| Your task |
In the entries below, filter for the word "email" and copy every matching line.

Screenshot and code edit data
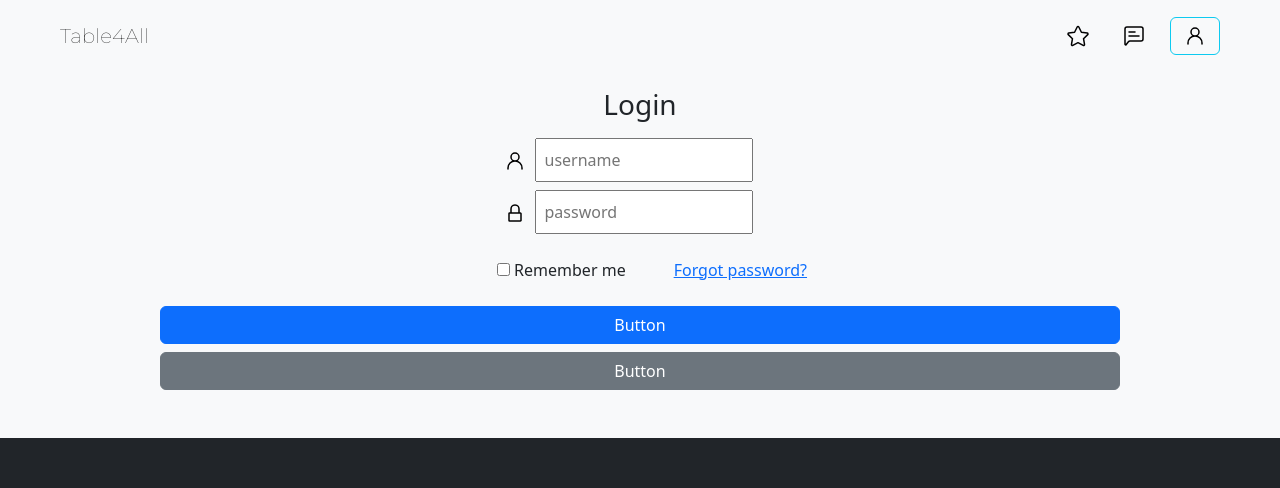
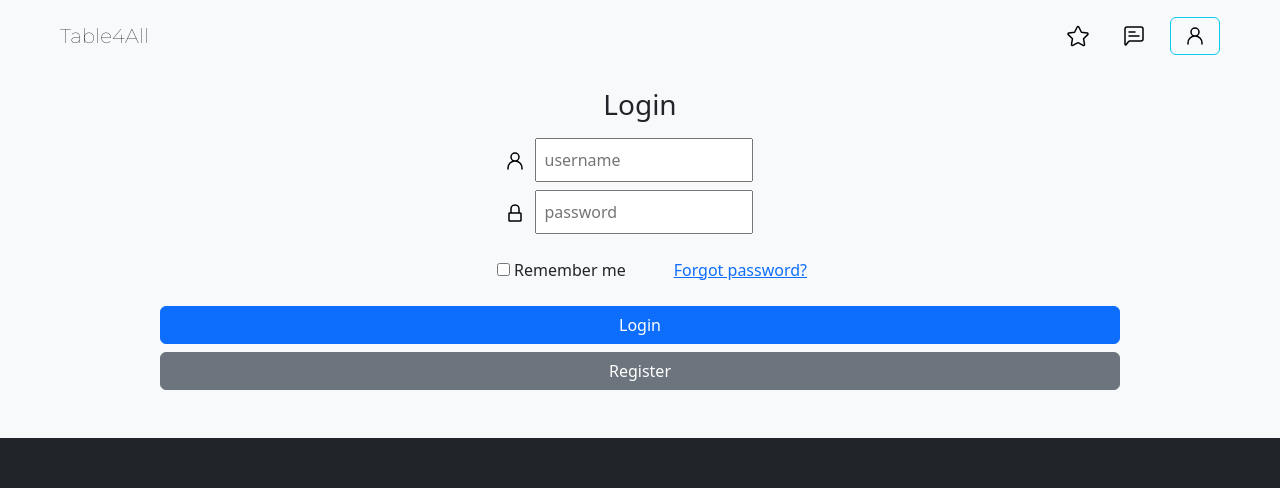
Before and after one commit to LauLau13/Place4All, an Angular app in the folder FrontProyectoES/: page /login in a window 1280 px wide. Shown: the top 488 px of the page. Built offline with nearby package versions, Linux system fonts and the light colour scheme; no server answers.

Commit message:
Formulario para login

```diff
--- a/FrontProyectoES/src/app/home/home.module.ts
+++ b/FrontProyectoES/src/app/home/home.module.ts
@@ -1,5 +1,6 @@
 import { CommonModule } from '@angular/common';
 import { NgModule } from '@angular/core';
+import { ReactiveFormsModule } from '@angular/forms';
 
 import { NgbAlertModule } from '@ng-bootstrap/ng-bootstrap';
 import { HomeRoutingModule } from './home-routing.module';
@@ -8,6 +9,6 @@ import { LoginComponent } from './login/login.component';
 
 @NgModule({
   declarations: [HomeComponent, LoginComponent],
-  imports: [CommonModule, HomeRoutingModule, NgbAlertModule],
+  imports: [CommonModule, HomeRoutingModule, NgbAlertModule, ReactiveFormsModule],
 })
 export class HomeModule {}
--- a/FrontProyectoES/src/app/home/login/login.component.html
+++ b/FrontProyectoES/src/app/home/login/login.component.html
@@ -1,3 +1,4 @@
+<form [formGroup]="loginForm">
   <div class="bg-light justify-content-center d-flex flex-column align-items-center">
     <p *ngIf="error" class="pt-5 px-5">
       <ngb-alert type="danger" [dismissible]="false">
@@ -23,7 +24,7 @@
           stroke-linecap="round"
           stroke-linejoin="round"></path>
       </svg>
-    <input class="p-2 w-75" type="text" placeholder="username" />
+      <input [formControl]="loginForm.controls.email" class="p-2 w-75" type="text" placeholder="username" />
     </div>
     <div class="bg-light w-auto mt-2">
       <svg
@@ -42,7 +43,7 @@
           stroke-linecap="round"
           stroke-linejoin="round"></path>
       </svg>
-    <input class="p-2 w-75" type="text" placeholder="password" />
+      <input [formControl]="loginForm.controls.password" class="p-2 w-75" type="text" placeholder="password" />
     </div>
     <div class="btRecord ms-4 d-flex justify-content-between">
       <div class="m-4">
@@ -55,11 +56,12 @@
     </div>
     <div class="botonesInferiores mx-auto w-75 align-items-center column align-self-center mb-5">
       <div class="d-grid gap-2">
-      <button class="btn btn-primary" type="button">Button</button>
-      <button class="btn btn-secondary" type="button">Button</button>
+        <button class="btn btn-primary" type="button" (click)="login()">Login</button>
+        <button class="btn btn-secondary" type="button">Register</button>
       </div>
     </div>
   </div>
+</form>
 
 <!--Clases Laura-->
 <!-- <div>
--- a/FrontProyectoES/src/app/home/login/login.component.ts
+++ b/FrontProyectoES/src/app/home/login/login.component.ts
@@ -1,4 +1,7 @@
 import { Component, OnInit } from '@angular/core';
+import { FormControl, FormGroup } from '@angular/forms';
+import { Login } from 'src/app/shared/Models/login.model';
+import { LoginService } from 'src/app/shared/services/LoginService/login.service';
 
 @Component({
   selector: 'app-login',
@@ -6,7 +9,25 @@ import { Component, OnInit } from '@angular/core';
   styleUrls: ['./login.component.css'],
 })
 export class LoginComponent implements OnInit {
-  constructor() {}
+  constructor(private loginService: LoginService) {}
   error = false;
+  loginForm = new FormGroup({
+    email: new FormControl(''),
+    password: new FormControl(''),
+  });
   ngOnInit(): void {}
+
+  async login() {
+    var login: Login = {
+      email: this.loginForm.value.email!,
+      password: this.loginForm.value.password!,
+    };
+
+    console.log(login);
+    debugger;
+    const res = await this.loginService.login(login);
+    if (!res) {
+      this.error = true;
+    }
+  }
 }
```
Lines whose indentation alone changed are shown as unchanged.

| Solution to this problem |
+      <input [formControl]="loginForm.controls.email" class="p-2 w-75" type="text" placeholder="username" />
+    email: new FormControl(''),
+      email: this.loginForm.value.email!,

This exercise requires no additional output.